The Progress of a Biographer
First published in 1949, The Progress of a Biographer follows a general principle that there are absolute truths, which an individual can in some degree apprehend and live by, but which churches and institutions can only obscure and pervert. This principle is followed for the sketches in this book, most of which were written between the end of World War II and the spring of 1948. The subjects range from P. G. Wodehouse to Karl Marx, from W. B. Yeats to Thackeray, and from Rainer Maria Rilke to Lloyd George. Believing that to understand a man’s work, one must form a coherent impression of the man, the author has tried to suggest the leading characteristics and governing impulses of his subjects. His intention has been to clarify rather than to criticise, though doubtless the affect may sometimes be one of criticism falling short of clarification. The book will be of interest to students across disciplines but will particularly appeal to students of English literature.
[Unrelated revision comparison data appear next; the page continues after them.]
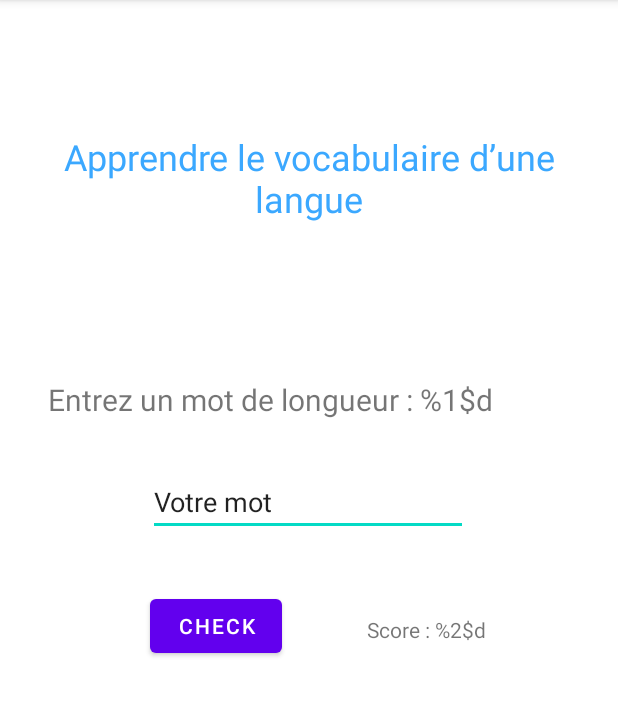
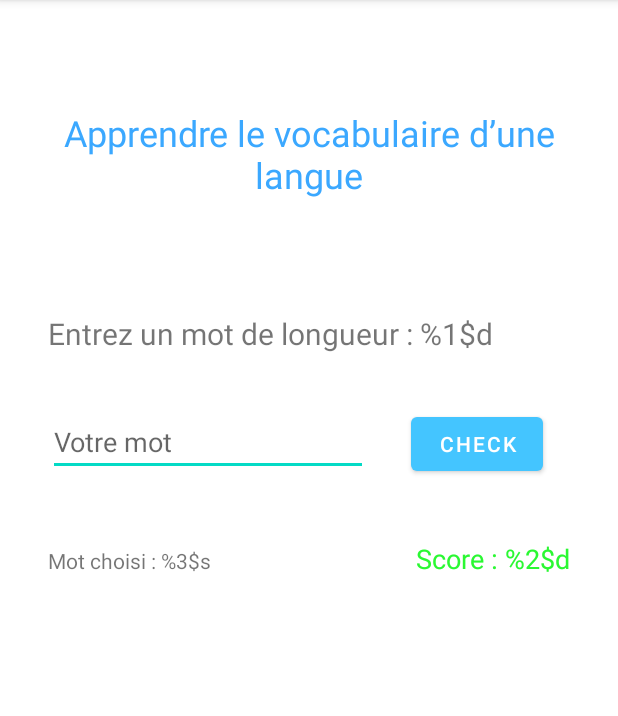
Before and after one commit to Lamiaselm/Word-Checker, an Android app: the screen it shows after launch (MainActivity), on a phone screen of 412 x 824 dp, the part 84-800 px from its top. Run offline under Robolectric (Android 15) with nearby library versions, the phone set to English and light mode, and no system bars.

Commit message:
UI changes

```diff
--- a/app/src/main/res/layout/activity_main.xml
+++ b/app/src/main/res/layout/activity_main.xml
@@ -12,7 +12,7 @@
         android:layout_height="wrap_content"
         android:layout_marginStart="32dp"
         android:layout_marginLeft="32dp"
-        android:layout_marginTop="88dp"
+        android:layout_marginTop="72dp"
         android:layout_marginEnd="32dp"
         android:layout_marginRight="32dp"
         android:gravity="center"
@@ -24,52 +24,75 @@
         app:layout_constraintStart_toStartOf="parent"
         app:layout_constraintTop_toTopOf="parent" />
 
-    <Button
-        android:id="@+id/submit"
-        android:layout_width="wrap_content"
-        android:layout_height="wrap_content"
-        android:layout_marginStart="100dp"
-        android:layout_marginLeft="100dp"
-        android:layout_marginTop="36dp"
-        android:text="Check"
-        app:layout_constraintStart_toStartOf="parent"
-        app:layout_constraintTop_toBottomOf="@+id/mot" />
-
-    <EditText
-        android:id="@+id/mot"
-        android:layout_width="wrap_content"
-        android:layout_height="wrap_content"
-        android:layout_marginTop="32dp"
-        android:ems="10"
-        android:inputType="textPersonName"
-        android:text="Votre mot"
-        app:layout_constraintEnd_toEndOf="parent"
-        app:layout_constraintHorizontal_bias="0.497"
-        app:layout_constraintStart_toStartOf="parent"
-        app:layout_constraintTop_toBottomOf="@+id/textView4" />
-
     <TextView
         android:id="@+id/textView4"
         android:layout_width="wrap_content"
         android:layout_height="wrap_content"
         android:layout_marginStart="32dp"
         android:layout_marginLeft="32dp"
-        android:layout_marginTop="104dp"
+        android:layout_marginTop="76dp"
         android:text="@string/message1"
         android:textSize="20dp"
         app:layout_constraintStart_toStartOf="parent"
         app:layout_constraintTop_toBottomOf="@+id/textView2" />
 
+    <EditText
+        android:id="@+id/mot"
+        android:layout_width="wrap_content"
+        android:layout_height="wrap_content"
+        android:layout_marginStart="32dp"
+        android:layout_marginLeft="32dp"
+        android:layout_marginTop="36dp"
+        android:ems="10"
+        android:hint="Votre mot"
+        android:inputType="textPersonName"
+        app:layout_constraintBaseline_toBaselineOf="@+id/check"
+        app:layout_constraintEnd_toEndOf="parent"
+        app:layout_constraintHorizontal_bias="0.0"
+        app:layout_constraintStart_toStartOf="parent"
+        app:layout_constraintTop_toBottomOf="@+id/textView4" />
+
+    <Button
+        android:id="@+id/check"
+        android:layout_width="wrap_content"
+        android:layout_height="wrap_content"
+        android:layout_marginStart="16dp"
+        android:layout_marginLeft="16dp"
+        android:layout_marginTop="36dp"
+        android:layout_marginEnd="32dp"
+        android:layout_marginRight="32dp"
+        android:text="@string/check"
+        app:backgroundTint="#44C5FF"
+        app:layout_constraintEnd_toEndOf="parent"
+        app:layout_constraintHorizontal_bias="0.421"
+        app:layout_constraintStart_toEndOf="@+id/mot"
+        app:layout_constraintTop_toBottomOf="@+id/textView4" />
+
     <TextView
         android:id="@+id/score"
         android:layout_width="wrap_content"
         android:layout_height="wrap_content"
-        android:layout_marginEnd="88dp"
-        android:layout_marginRight="88dp"
+        android:layout_marginStart="32dp"
+        android:layout_marginLeft="32dp"
+        android:layout_marginTop="40dp"
+        android:layout_marginEnd="32dp"
+        android:layout_marginRight="32dp"
         android:text="@string/score"
-        app:layout_constraintBottom_toBottomOf="@+id/submit"
+        android:textColor="#2AF832"
+        android:textSize="18sp"
         app:layout_constraintEnd_toEndOf="parent"
-        app:layout_constraintTop_toTopOf="@+id/submit"
-        app:layout_constraintVertical_bias="0.586" />
+        app:layout_constraintHorizontal_bias="1.0"
+        app:layout_constraintStart_toEndOf="@+id/mot_genere"
+        app:layout_constraintTop_toBottomOf="@+id/check" />
+
+    <TextView
+        android:id="@+id/mot_genere"
+        android:layout_width="177dp"
+        android:layout_height="27dp"
+        android:layout_marginStart="32dp"
+        android:layout_marginLeft="32dp"
+        android:text="@string/genere"
+        app:layout_constraintBaseline_toBaselineOf="@+id/score"
+        app:layout_constraintStart_toStartOf="parent" />
 
 </androidx.constraintlayout.widget.ConstraintLayout>
--- a/app/src/main/res/values/strings.xml
+++ b/app/src/main/res/values/strings.xml
@@ -3,6 +3,8 @@
     <string name="apprendre">Apprendre le vocabulaire d’une langue</string>
     <string name="message1">Entrez un mot de longueur : %1$d </string>
     <string name="score">Score : %2$d </string>
+    <string name="check">CHECK </string>
+    <string name="genere">Mot choisi : %3$s  </string>
 
 
 
```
1. The Progress of a Biographer 2. William Makepeace Thackeray 3. Rudyard Kipling 4. J. M. Barrie 5. Bernard Shaw 6. Shaw and Dickens 7. The Intelligent Man’s Guide to Oscar Wilde 8. Oscar Wilde’s Biographers 9. Rupert Brooke 10. Occluded Pastures 11. Pendragonship 12. Tennyson and W. H. Auden 13. Aldous Huxley’s Mystic 14. The ‘Who’ and the ‘What 15. Meetings with W. B. Yeats 16. The Letters of Rainer Maria Rilke 17. A Woman of the Pharisees 18. George Saintsbury 19. Sir Walter Scott and John Buchan 20. Logan Pearsall Smith 21. High Life in Victorian Fiction 22. The English n Switzerland 23. Humour 24. William Gerhardi 25. Max Beerbohm 26. P. G. Wodehouse 27. Boswell and D. B. Wyndham Lewis 28. Counsels for the Defence 29. Hamlet Borgianized 30. Biography and Criticism 31. The Heroic Vitalists 32. The Comforts of Richard Wagner 33. What are Politics? 34. Napoleon 35. Lloyd George 36. Winston Churchill 37. Karl Marx 38. The Common Man